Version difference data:
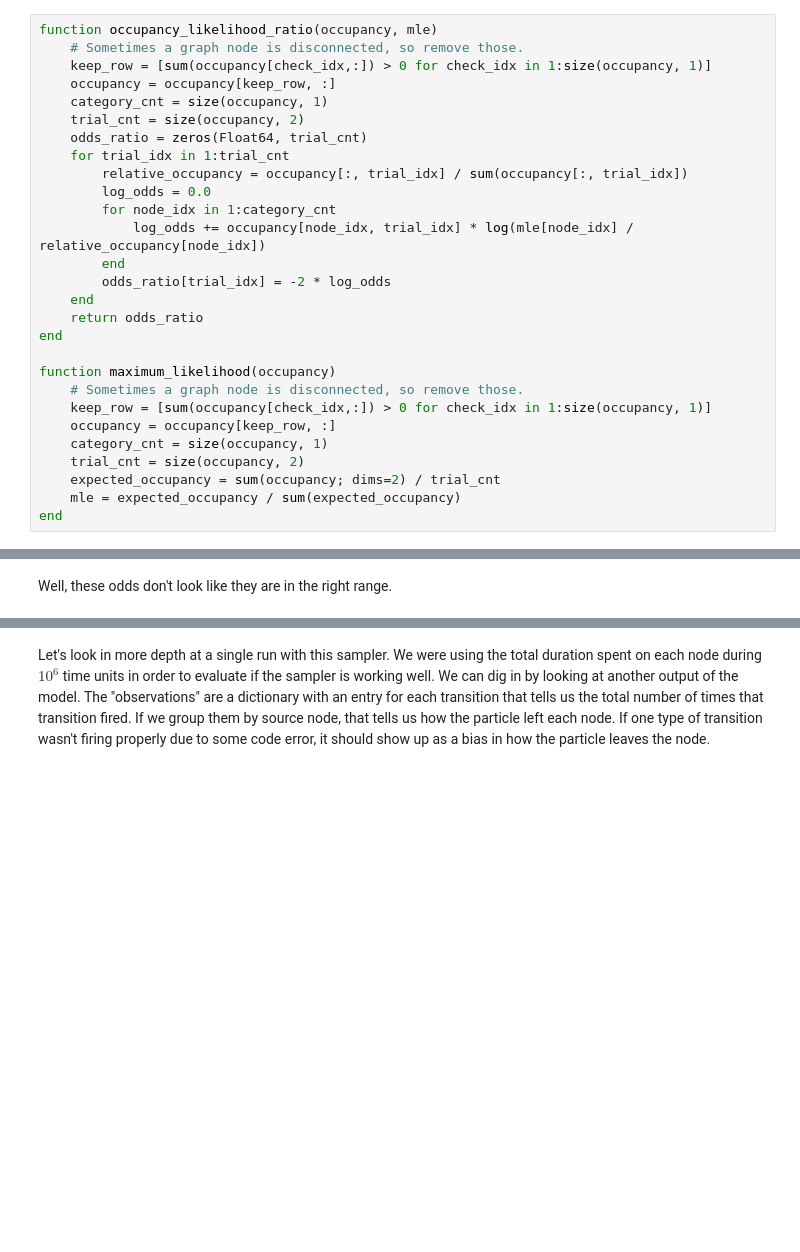
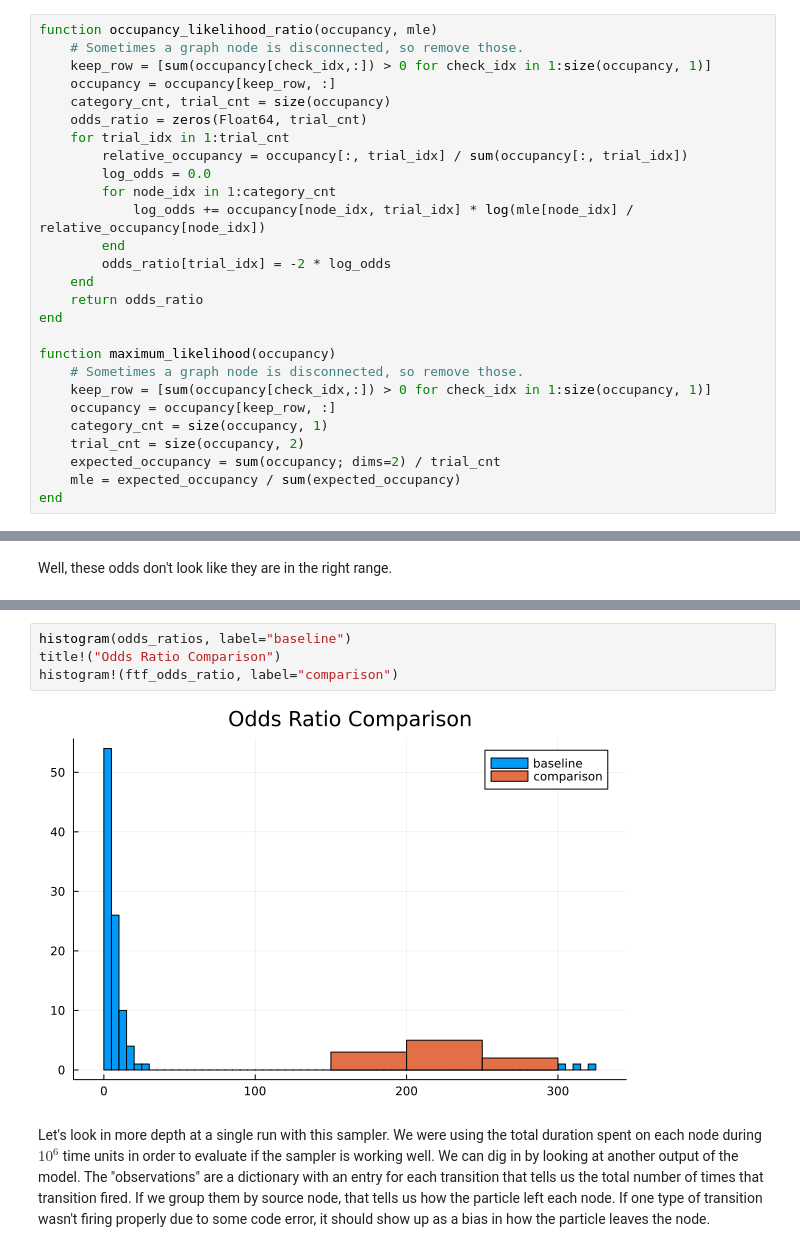
Before and after one commit to adolgert/CompetingClocks.jl, a Jupyter notebook: examples/occupancy.ipynb, the cells around one changed output, grey strips where cells are left out. Drawn from its saved outputs; the diff is of its cells as text; blank space fills up the shorter version.

Commit message:
added a plot to the graph-occupancy analysis

```diff
--- a/examples/occupancy.ipynb
+++ b/examples/occupancy.ipynb
@@ -82,8 +74,7 @@ function occupancy_likelihood_ratio(occupancy, mle)
     # Sometimes a graph node is disconnected, so remove those.
     keep_row = [sum(occupancy[check_idx,:]) > 0 for check_idx in 1:size(occupancy, 1)]
     occupancy = occupancy[keep_row, :]
-    category_cnt = size(occupancy, 1)
-    trial_cnt = size(occupancy, 2)
+    category_cnt, trial_cnt = size(occupancy)
     odds_ratio = zeros(Float64, trial_cnt)
     for trial_idx in 1:trial_cnt
         relative_occupancy = occupancy[:, trial_idx] / sum(occupancy[:, trial_idx])
@@ -179,3 +170,9 @@ sort!(ftf_odds_ratio)
+# %%
+histogram(odds_ratios, label="baseline")
+title!("Odds Ratio Comparison")
+histogram!(ftf_odds_ratio, label="comparison")
+# %% [output]
+[figure, added]
 # %% [markdown]
 Let's look in more depth at a single run with this sampler. We were using the total duration spent on each node during $10^6$ time units in order to evaluate if the sampler is working well. We can dig in by looking at another output of the model. The "observations" are a dictionary with an entry for each transition that tells us the total number of times that transition fired. If we group them by source node, that tells us how the particle left each node. If one type of transition wasn't firing properly due to some code error, it should show up as a bias in how the particle leaves the node.
 # %%
```
Also changed, not shown: parts of 17 cells of this notebook, 2 other files.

* [Instructions for the task]: The output is the records exactly as they read, with no pictures in it.

* [Answer box]:
Before and after one commit to adolgert/CompetingClocks.jl, a Jupyter notebook: examples/occupancy.ipynb, the cells around one changed output, grey strips where cells are left out. Drawn from its saved outputs; the diff is of its cells as text; blank space fills up the shorter version.

Commit message:
added a plot to the graph-occupancy analysis

```diff
--- a/examples/occupancy.ipynb
+++ b/examples/occupancy.ipynb
@@ -82,8 +74,7 @@ function occupancy_likelihood_ratio(occupancy, mle)
     # Sometimes a graph node is disconnected, so remove those.
     keep_row = [sum(occupancy[check_idx,:]) > 0 for check_idx in 1:size(occupancy, 1)]
     occupancy = occupancy[keep_row, :]
-    category_cnt = size(occupancy, 1)
-    trial_cnt = size(occupancy, 2)
+    category_cnt, trial_cnt = size(occupancy)
     odds_ratio = zeros(Float64, trial_cnt)
     for trial_idx in 1:trial_cnt
         relative_occupancy = occupancy[:, trial_idx] / sum(occupancy[:, trial_idx])
@@ -179,3 +170,9 @@ sort!(ftf_odds_ratio)
+# %%
+histogram(odds_ratios, label="baseline")
+title!("Odds Ratio Comparison")
+histogram!(ftf_odds_ratio, label="comparison")
+# %% [output]
+[figure, added]
 # %% [markdown]
 Let's look in more depth at a single run with this sampler. We were using the total duration spent on each node during $10^6$ time units in order to evaluate if the sampler is working well. We can dig in by looking at another output of the model. The "observations" are a dictionary with an entry for each transition that tells us the total number of times that transition fired. If we group them by source node, that tells us how the particle left each node. If one type of transition wasn't firing properly due to some code error, it should show up as a bias in how the particle leaves the node.
 # %%
```
Also changed, not shown: parts of 17 cells of this notebook, 2 other files.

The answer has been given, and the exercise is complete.